|Laufzeit:||01.01.2014 - 31.12.2017|
|Geldgeber:||Bundesministerium für Wirtschaft und Energie (BMWi)|
|Bearbeiter:||Dr. Mario Rudolphi|
Conventional coal-fired power plants are still an important pillar in energy industry to supply the base-load energy when wind and solar power are not sufficiently available. In an effort to reduce consumption of limited fossil fuels, co-firing of biomass has become more and more common. While co-firing reduces the CO2 footprint of the plant, it also introduces higher amounts of corrosive species such as chlorine and sulfur into the system. Consequently, higher corrosion rates and material loss are observed in the firing chamber components. Especially superheater tubes are subjected to increased corrosive attack and are prone to early replacement.

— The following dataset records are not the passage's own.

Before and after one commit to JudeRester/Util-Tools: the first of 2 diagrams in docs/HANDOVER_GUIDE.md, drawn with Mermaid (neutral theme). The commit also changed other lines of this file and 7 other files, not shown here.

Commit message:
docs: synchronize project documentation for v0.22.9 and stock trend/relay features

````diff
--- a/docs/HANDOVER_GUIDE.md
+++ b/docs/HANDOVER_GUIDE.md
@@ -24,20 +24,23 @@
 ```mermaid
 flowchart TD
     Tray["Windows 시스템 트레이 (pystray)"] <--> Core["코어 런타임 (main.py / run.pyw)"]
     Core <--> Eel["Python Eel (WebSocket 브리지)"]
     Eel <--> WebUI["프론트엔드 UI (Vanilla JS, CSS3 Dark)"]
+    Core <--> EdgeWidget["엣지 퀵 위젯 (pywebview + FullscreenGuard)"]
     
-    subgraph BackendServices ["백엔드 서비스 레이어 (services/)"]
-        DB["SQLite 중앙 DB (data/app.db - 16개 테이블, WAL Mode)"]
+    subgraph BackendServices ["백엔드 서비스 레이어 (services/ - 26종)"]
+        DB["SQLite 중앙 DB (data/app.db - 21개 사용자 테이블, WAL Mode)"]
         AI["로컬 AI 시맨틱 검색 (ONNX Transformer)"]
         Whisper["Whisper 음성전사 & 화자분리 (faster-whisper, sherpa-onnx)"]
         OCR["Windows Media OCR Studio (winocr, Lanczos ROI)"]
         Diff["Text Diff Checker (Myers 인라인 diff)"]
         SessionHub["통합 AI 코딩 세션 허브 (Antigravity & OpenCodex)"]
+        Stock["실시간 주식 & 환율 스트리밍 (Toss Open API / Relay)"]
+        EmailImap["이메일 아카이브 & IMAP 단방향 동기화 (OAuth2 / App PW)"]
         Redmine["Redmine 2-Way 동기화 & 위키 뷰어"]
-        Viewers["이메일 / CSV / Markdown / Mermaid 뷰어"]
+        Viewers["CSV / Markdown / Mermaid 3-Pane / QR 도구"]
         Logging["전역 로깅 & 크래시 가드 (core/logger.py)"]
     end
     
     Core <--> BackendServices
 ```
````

Several materials are selected for exposure experiments in order to clarify the role of sulfur- and chlorine-containing salts on the hot corrosion attack. The investigated materials cover a broad range of commercially available alloys, from nickel-based to iron-based materials. Testing is performed with the specimens embedded in artificial ash and in fire-side simulating atmosphere containing SO2 and HCl.zurück